Late in the afternoon we started with our long line of ambulances and transports, hoping to cross the exposed road in the dusk of the evening when the German observers would be unable to make us out.

The day had been warm and sunny and had converted the road into rivers of mud and snow-water up to the hubs of the ambulances. The setting sun cast its long rays over the marshes and flooded fields and there was a feeling of spring in the air. A flock of wild geese went honking far overhead, winging their way steadily northward.

When we passed, the group of deserted houses where I had slept with my silent companions two nights before, I saw that a shell had completely demolished the old barn and that only a tumbled mass of boards and rafters remained.

The roadside was dotted with little crosses erected over the graves of soldiers who had died of their wounds en route to the divisional hospital, for we were jolting down the same road we had sent the wounded over.

The roads were blocked with limbers loaded with shells to feed the guns, the horses straining at the traces knee-deep in mud and water, trying to pull the heavy carts, the drivers yelling and flying the whip, and our progress was slow.

As evening approached we crossed the open field where we had been shelled coming in and saw dozens of horses sprawled out along the roadside. We passed one of our battalions silently splashing through the icy water, tired and bedraggled from three days of constant fighting, their faces white and drawn as they trudged back to the reserve billets. They did not march in order but in a straggling line, picking their way through the water-covered fields to avoid the mud of the road, and there was not three hundred of the original twelve hundred left!

Just before we entered the forest beyond the field, I turned in my saddle and looked back toward the positions for the last time.

Another bombardment was on, and while I could not hear it, I could feel the heavy air vibrations as it rolled in drum-fire, and could see the rockets rise, flickering over the dark forest which lay between. A gray haze of smoke stretched above the tree-tops, dimly visible in the fast fading light, marking the barrage.
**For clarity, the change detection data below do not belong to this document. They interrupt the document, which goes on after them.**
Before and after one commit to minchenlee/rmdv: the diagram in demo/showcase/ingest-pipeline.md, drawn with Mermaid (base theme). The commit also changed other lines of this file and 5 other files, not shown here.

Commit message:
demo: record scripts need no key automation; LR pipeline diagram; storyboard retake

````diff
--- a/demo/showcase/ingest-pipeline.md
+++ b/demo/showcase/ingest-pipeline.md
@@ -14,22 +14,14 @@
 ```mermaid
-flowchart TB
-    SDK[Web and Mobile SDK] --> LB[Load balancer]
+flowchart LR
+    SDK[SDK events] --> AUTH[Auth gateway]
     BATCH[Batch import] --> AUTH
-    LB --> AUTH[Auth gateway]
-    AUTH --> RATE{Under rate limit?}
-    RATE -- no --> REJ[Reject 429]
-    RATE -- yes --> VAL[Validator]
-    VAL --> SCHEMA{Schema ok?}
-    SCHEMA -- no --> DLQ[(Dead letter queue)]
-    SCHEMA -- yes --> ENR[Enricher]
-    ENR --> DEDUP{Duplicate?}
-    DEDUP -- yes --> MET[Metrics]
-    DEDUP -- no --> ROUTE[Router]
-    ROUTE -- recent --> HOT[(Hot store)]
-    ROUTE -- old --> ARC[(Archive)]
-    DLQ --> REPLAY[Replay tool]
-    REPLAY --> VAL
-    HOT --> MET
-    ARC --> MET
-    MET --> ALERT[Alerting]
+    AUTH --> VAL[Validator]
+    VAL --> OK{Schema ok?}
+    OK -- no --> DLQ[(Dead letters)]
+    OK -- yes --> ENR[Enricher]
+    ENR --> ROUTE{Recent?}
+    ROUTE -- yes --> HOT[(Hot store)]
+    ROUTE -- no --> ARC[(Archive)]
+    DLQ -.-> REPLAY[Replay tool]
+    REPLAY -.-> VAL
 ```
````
Fig. 16. A dressing station back of the lines at the battle of Postovy. The tent is covered with boughs to prevent discovery by enemy aeroplanes. Note the stacks of rifles, taken from the wounded. They were collected every two hours and given to troops who were waiting to attack but who had no weapons. All had orders, when wounded to bring back their rifles at any cost.

I turned, and touching my horse lightly with my spurs, passed into the forest, the trees shutting off my last view of that great battle. It ended in failure so far as advancing our lines was concerned, but it served to divert a great number of German troops from our hard-pressed French allies at Verdun---and perhaps that achievement was worth all it cost. In that battle we lost half of our army corps of 50,000 men; and other corps which were engaged before it was over---it lasted several days after I left---also lost heavily. On our side there were thirteen attacks of importance. It required men with nerves of steel to charge across that hell of No Man's Land, but those Russian peasant soldiers did it time after time. They realized that it was almost sure death to do so, but there was no flinching. Many were killed in the reserve positions without even a rifle in their hands; for because of the machinations of pro-German plotters in Petrograd our troops never had sufficient rifles. Many times they had to wait until rifles taken from the wounded could be given to them. There is nothing which will break the morale of troops so quickly as to be under shell fire without a weapon of defense in their hands. Then, too, the knowledge that they had been betrayed to the Germans, that they had known for weeks before of our plans and had concentrated such an overwhelming amount of guns and men at this point to break down our attacks, had a most depressing effect. The wonder of it was that our troops attacked at all in the face of such discouragement.

Chapter Seventeen: The Medal of St. George